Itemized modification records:
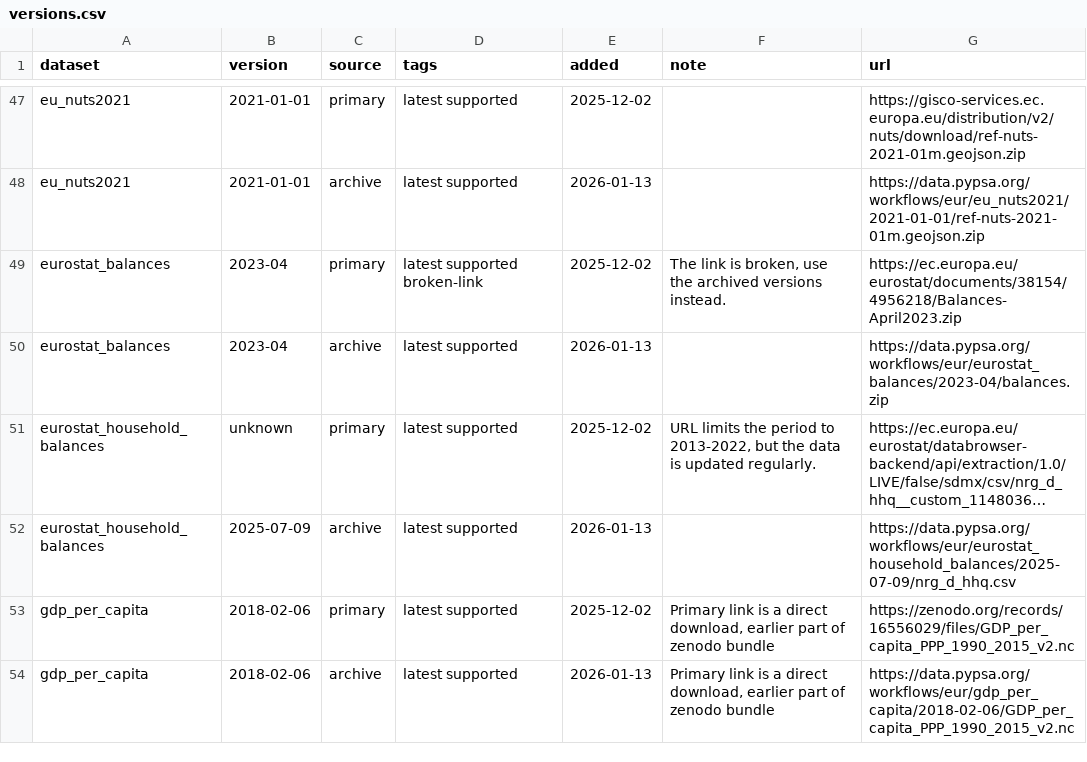
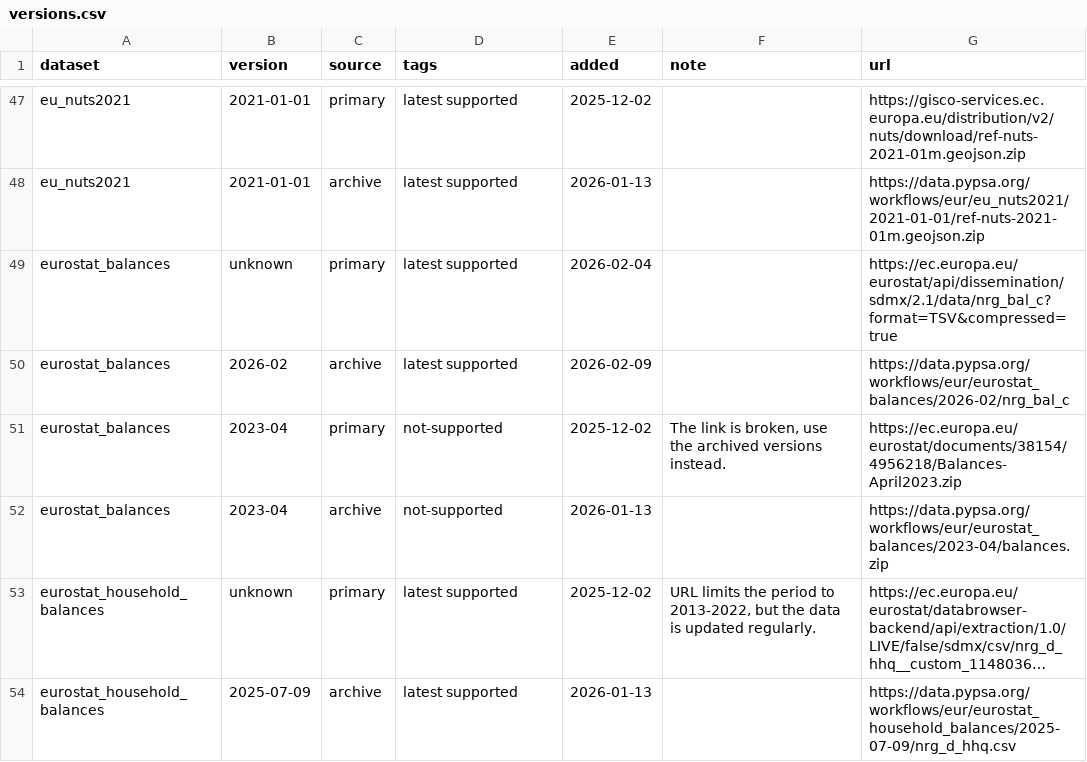
Before and after one commit to ayshaC/pypsa-eur, a CSV file: data/versions.csv, drawn as a sheet; only a part is shown, gaps mark what is left out; the shorter side is filled out with more unchanged rows; long unchanged cells end in …; addresses are those after the commit; the diff names each change by its address in the sheet, - before the commit and + after, or states it on an @@ line.

Commit message:
update and process eurostat energy balances via API (#1987)
* Reapply "process eurostat energy balances via API"

This reverts commit fb8c07ece536a27372c83822ed8856d7adbfaa78.

* get_energy_ratio: fix query

* transformation_output_coke: handling

* new rule build_eurostat_balances (performance)

* get_energy_ratio: fix unit conversion

* fix typo

* fix typo

* pre-commit fixes

* schema fix

* add to archive

* change to build

* Revert "change to build"

This reverts commit 6dd2cdc3e77cc85d50d708251bb5c71e819ec8aa.

---------

Co-authored-by: lkstrp <lkstrp@pm.me>

```diff
--- a/data/versions.csv
+++ b/data/versions.csv
+row 49: eurostat_balances | unknown | primary | latest supported | 2026-02-04 |  | https://ec.europa.eu/eurostat/api/dissemination/sdmx/2.1/data/nrg_bal_c?format=TSV&compressed=true
+row 50: eurostat_balances | 2026-02 | archive | latest supported | 2026-02-09 |  | https://data.pypsa.org/workflows/eur/eurostat_balances/2026-02/nrg_bal_c
-D51 (tags): latest supported broken-link
+D51 (tags): not-supported
-D52 (tags): latest supported
+D52 (tags): not-supported
```
Also changed, not shown: doc/data_inventory.csv, 11 other files.
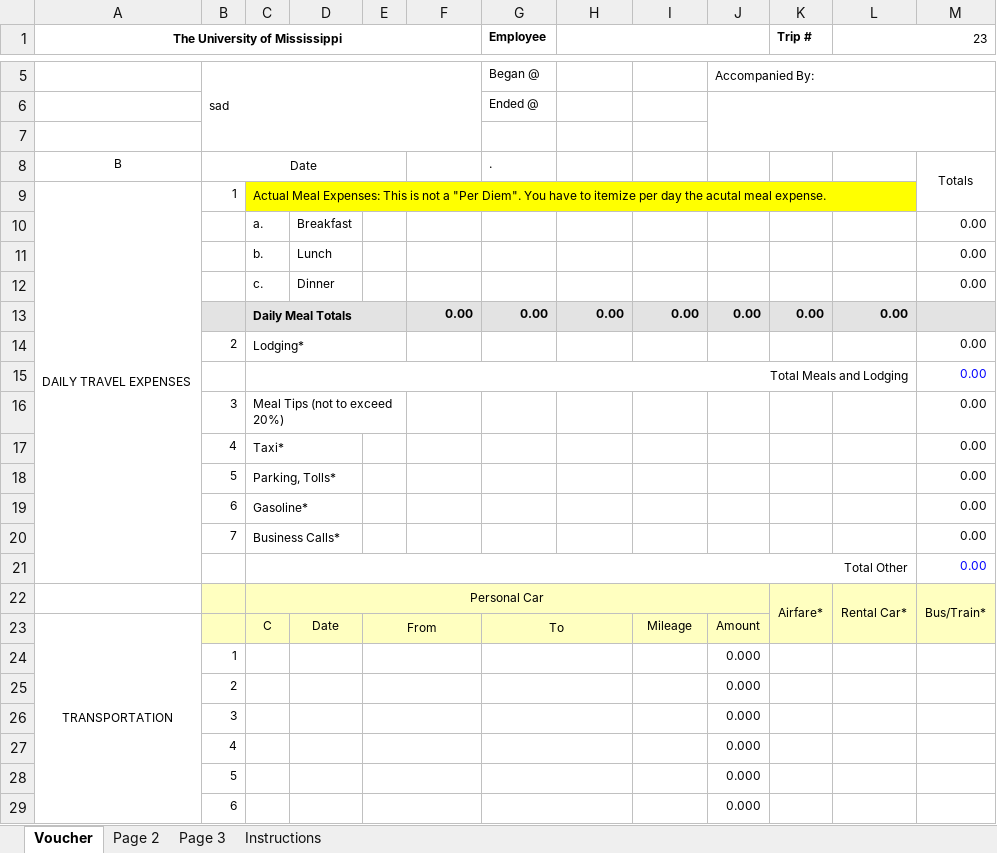
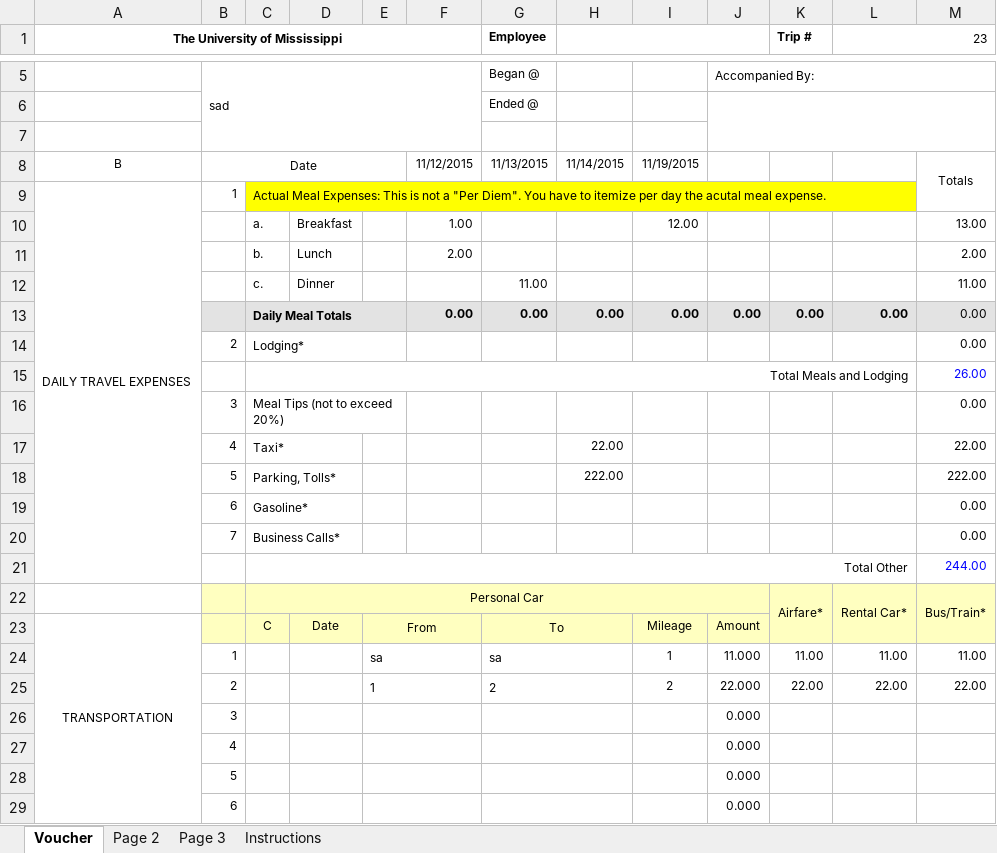
Before and after one commit to sdhoju/travel_platform, an Excel workbook: Excel/trip_3_13.xlsx, sheet Voucher, drawn as a sheet; only a part is shown, gaps mark what is left out; values as stored, in another font and other column widths than the file's, no borders; removed rows and columns are numbered as before the commit, all else as after; the diff covers the shown part only; the diff names each change by its address in the sheet, - before the commit and + after, or states it on an @@ line.

```diff
--- a/Excel/trip_3_13.xlsx (sheet Voucher)
+++ b/Excel/trip_3_13.xlsx (sheet Voucher)
-F8: (empty)
+F8: 11/12/2015
-G8 (Employee): .
+G8 (Employee): 11/13/2015
-H8: (empty)
+H8: 11/14/2015
-I8: (empty)
+I8: 11/19/2015
-row 10:  |  | a. | Breakfast |  |  |  |  |  |  |  |  | 0.00
-row 11:  |  | b. | Lunch |  |  |  |  |  |  |  |  | 0.00
-row 12:  |  | c. | Dinner |  |  |  |  |  |  |  |  | 0.00
+row 10:  |  | a. | Breakfast |  | 1.00 |  |  | 12.00 |  |  |  | 13.00
+row 11:  |  | b. | Lunch |  | 2.00 |  |  |  |  |  |  | 2.00
+row 12:  |  | c. | Dinner |  |  | 11.00 |  |  |  |  |  | 11.00
-M13: (empty)
+M13: 0.00
-M15: 0.00
+M15: 26.00
-H17: (empty)
+H17: 22.00
-M17: 0.00
+M17: 22.00
-H18: (empty)
+H18: 222.00
-M18: 0.00
+M18: 222.00
-M21: 0.00
+M21: 244.00
-row 24:  | 1 |  |  |  |  |  |  |  | 0.000
-row 25:  | 2 |  |  |  |  |  |  |  | 0.000
+row 24:  | 1 |  |  | sa |  | sa |  | 1 | 11.000 | 11.00 | 11.00 | 11.00
+row 25:  | 2 |  |  | 1 |  | 2 |  | 2 | 22.000 | 22.00 | 22.00 | 22.00
```
Also changed, not shown: 1 added row, 1 removed row and 4 edited cells elsewhere in this sheet, 2 other files.
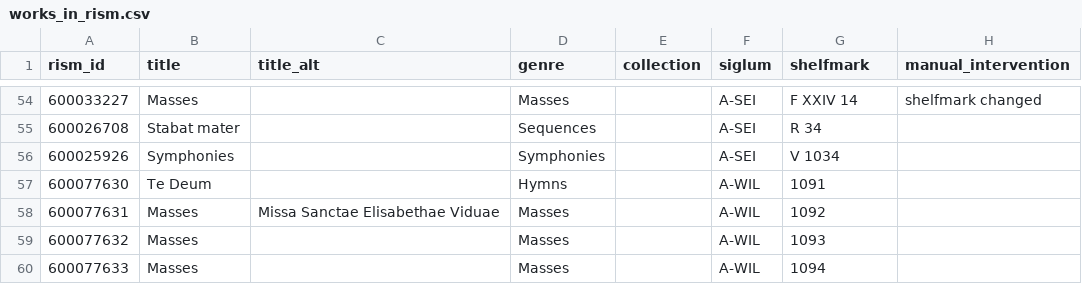
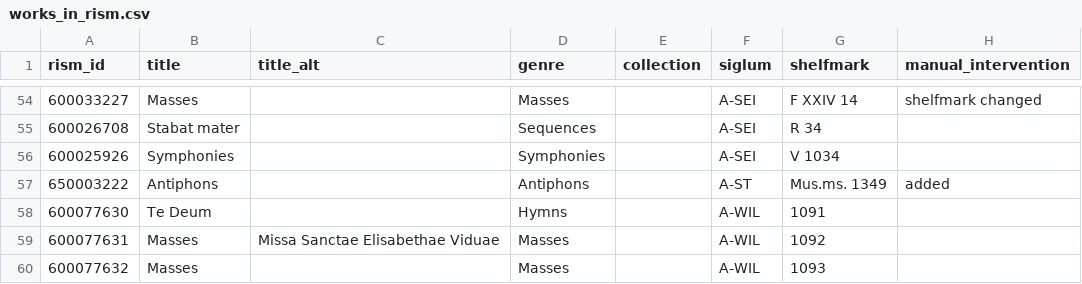
Before and after one commit to edition-esser-skala/tuma-catalogue-of-works, a CSV file: data/works_in_rism.csv, drawn as a sheet; only a part is shown, gaps mark what is left out; the shorter side is filled out with more unchanged rows; the diff names each change by its address in the sheet, - before the commit and + after, or states it on an @@ line.

```diff
--- a/data/works_in_rism.csv
+++ b/data/works_in_rism.csv
+row 57: 650003222 | Antiphons |  | Antiphons |  | A-ST | Mus.ms. 1349 | added
```
Also changed, not shown: data/catalogue_works.csv, data/library_sigla.csv, 12 other files.
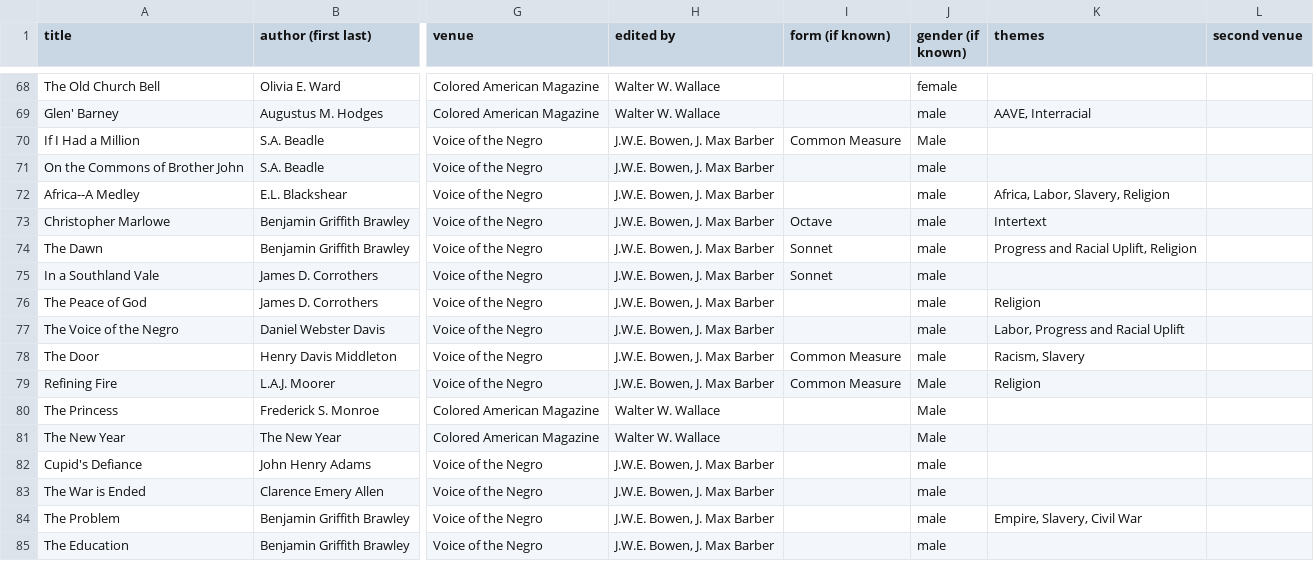
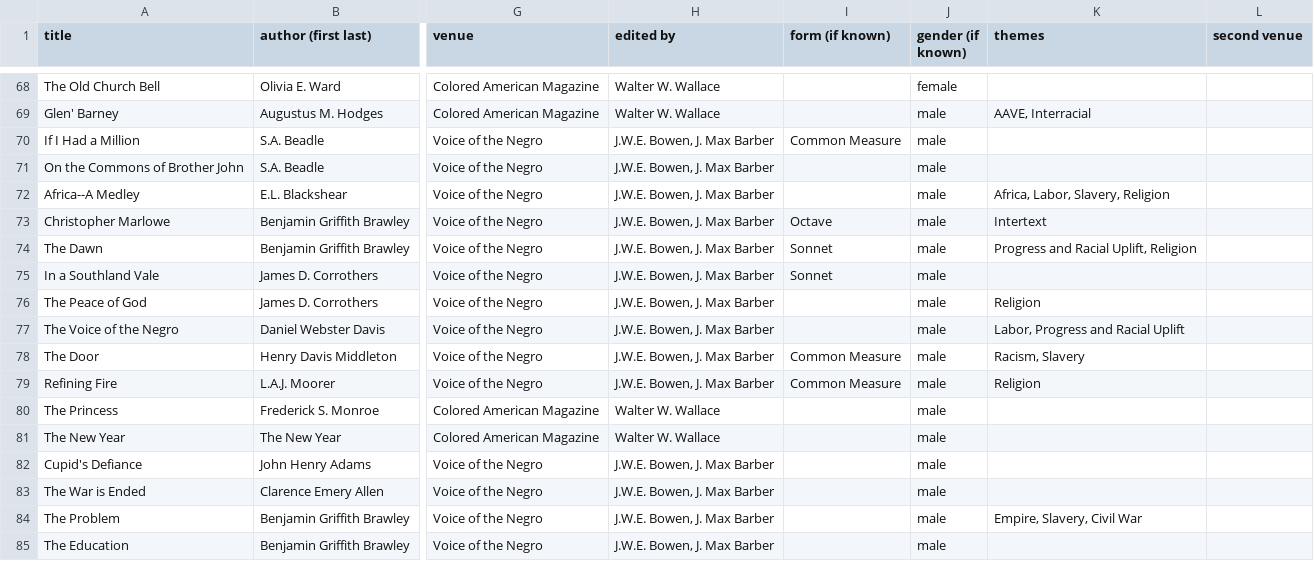
Before and after one commit to melaniewalsh/responsible-datasets-in-context, a CSV file: datasets/aa-periodical-poetry/African-American-Periodical-Poetry_1900-1928-Created-by-Amardeep-Singh-and-Kate-Hennessey,-Lehigh-University.csv, drawn as a sheet; only a part is shown, gaps mark what is left out; the diff names each change by its address in the sheet, - before the commit and + after, or states it on an @@ line.

Commit message:
fix case issue in dataset

```diff
--- a/datasets/aa-periodical-poetry/African-American-Periodical-Poetry_1900-1928-Created-by-Amardeep-Singh-and-Kate-Hennessey,-Lehigh-University.csv
+++ b/datasets/aa-periodical-poetry/African-American-Periodical-Poetry_1900-1928-Created-by-Amardeep-Singh-and-Kate-Hennessey,-Lehigh-University.csv
-J70 (gender (if known)): Male
+J70 (gender (if known)): male
-J79:J81 (gender (if known)): Male
+J79:J81 (gender (if known)): male
```
Also changed, not shown: 2 other files.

What to do: Could you reproduce the records above exactly, leaving out every picture?

Reply:
Before and after one commit to ayshaC/pypsa-eur, a CSV file: data/versions.csv, drawn as a sheet; only a part is shown, gaps mark what is left out; the shorter side is filled out with more unchanged rows; long unchanged cells end in …; addresses are those after the commit; the diff names each change by its address in the sheet, - before the commit and + after, or states it on an @@ line.

Commit message:
update and process eurostat energy balances via API (#1987)
* Reapply "process eurostat energy balances via API"

This reverts commit fb8c07ece536a27372c83822ed8856d7adbfaa78.

* get_energy_ratio: fix query

* transformation_output_coke: handling

* new rule build_eurostat_balances (performance)

* get_energy_ratio: fix unit conversion

* fix typo

* fix typo

* pre-commit fixes

* schema fix

* add to archive

* change to build

* Revert "change to build"

This reverts commit 6dd2cdc3e77cc85d50d708251bb5c71e819ec8aa.

---------

Co-authored-by: lkstrp <lkstrp@pm.me>

```diff
--- a/data/versions.csv
+++ b/data/versions.csv
+row 49: eurostat_balances | unknown | primary | latest supported | 2026-02-04 |  | https://ec.europa.eu/eurostat/api/dissemination/sdmx/2.1/data/nrg_bal_c?format=TSV&compressed=true
+row 50: eurostat_balances | 2026-02 | archive | latest supported | 2026-02-09 |  | https://data.pypsa.org/workflows/eur/eurostat_balances/2026-02/nrg_bal_c
-D51 (tags): latest supported broken-link
+D51 (tags): not-supported
-D52 (tags): latest supported
+D52 (tags): not-supported
```
Also changed, not shown: doc/data_inventory.csv, 11 other files.
Before and after one commit to sdhoju/travel_platform, an Excel workbook: Excel/trip_3_13.xlsx, sheet Voucher, drawn as a sheet; only a part is shown, gaps mark what is left out; values as stored, in another font and other column widths than the file's, no borders; removed rows and columns are numbered as before the commit, all else as after; the diff covers the shown part only; the diff names each change by its address in the sheet, - before the commit and + after, or states it on an @@ line.

```diff
--- a/Excel/trip_3_13.xlsx (sheet Voucher)
+++ b/Excel/trip_3_13.xlsx (sheet Voucher)
-F8: (empty)
+F8: 11/12/2015
-G8 (Employee): .
+G8 (Employee): 11/13/2015
-H8: (empty)
+H8: 11/14/2015
-I8: (empty)
+I8: 11/19/2015
-row 10:  |  | a. | Breakfast |  |  |  |  |  |  |  |  | 0.00
-row 11:  |  | b. | Lunch |  |  |  |  |  |  |  |  | 0.00
-row 12:  |  | c. | Dinner |  |  |  |  |  |  |  |  | 0.00
+row 10:  |  | a. | Breakfast |  | 1.00 |  |  | 12.00 |  |  |  | 13.00
+row 11:  |  | b. | Lunch |  | 2.00 |  |  |  |  |  |  | 2.00
+row 12:  |  | c. | Dinner |  |  | 11.00 |  |  |  |  |  | 11.00
-M13: (empty)
+M13: 0.00
-M15: 0.00
+M15: 26.00
-H17: (empty)
+H17: 22.00
-M17: 0.00
+M17: 22.00
-H18: (empty)
+H18: 222.00
-M18: 0.00
+M18: 222.00
-M21: 0.00
+M21: 244.00
-row 24:  | 1 |  |  |  |  |  |  |  | 0.000
-row 25:  | 2 |  |  |  |  |  |  |  | 0.000
+row 24:  | 1 |  |  | sa |  | sa |  | 1 | 11.000 | 11.00 | 11.00 | 11.00
+row 25:  | 2 |  |  | 1 |  | 2 |  | 2 | 22.000 | 22.00 | 22.00 | 22.00
```
Also changed, not shown: 1 added row, 1 removed row and 4 edited cells elsewhere in this sheet, 2 other files.
Before and after one commit to edition-esser-skala/tuma-catalogue-of-works, a CSV file: data/works_in_rism.csv, drawn as a sheet; only a part is shown, gaps mark what is left out; the shorter side is filled out with more unchanged rows; the diff names each change by its address in the sheet, - before the commit and + after, or states it on an @@ line.

```diff
--- a/data/works_in_rism.csv
+++ b/data/works_in_rism.csv
+row 57: 650003222 | Antiphons |  | Antiphons |  | A-ST | Mus.ms. 1349 | added
```
Also changed, not shown: data/catalogue_works.csv, data/library_sigla.csv, 12 other files.
Before and after one commit to melaniewalsh/responsible-datasets-in-context, a CSV file: datasets/aa-periodical-poetry/African-American-Periodical-Poetry_1900-1928-Created-by-Amardeep-Singh-and-Kate-Hennessey,-Lehigh-University.csv, drawn as a sheet; only a part is shown, gaps mark what is left out; the diff names each change by its address in the sheet, - before the commit and + after, or states it on an @@ line.

Commit message:
fix case issue in dataset

```diff
--- a/datasets/aa-periodical-poetry/African-American-Periodical-Poetry_1900-1928-Created-by-Amardeep-Singh-and-Kate-Hennessey,-Lehigh-University.csv
+++ b/datasets/aa-periodical-poetry/African-American-Periodical-Poetry_1900-1928-Created-by-Amardeep-Singh-and-Kate-Hennessey,-Lehigh-University.csv
-J70 (gender (if known)): Male
+J70 (gender (if known)): male
-J79:J81 (gender (if known)): Male
+J79:J81 (gender (if known)): male
```
Also changed, not shown: 2 other files.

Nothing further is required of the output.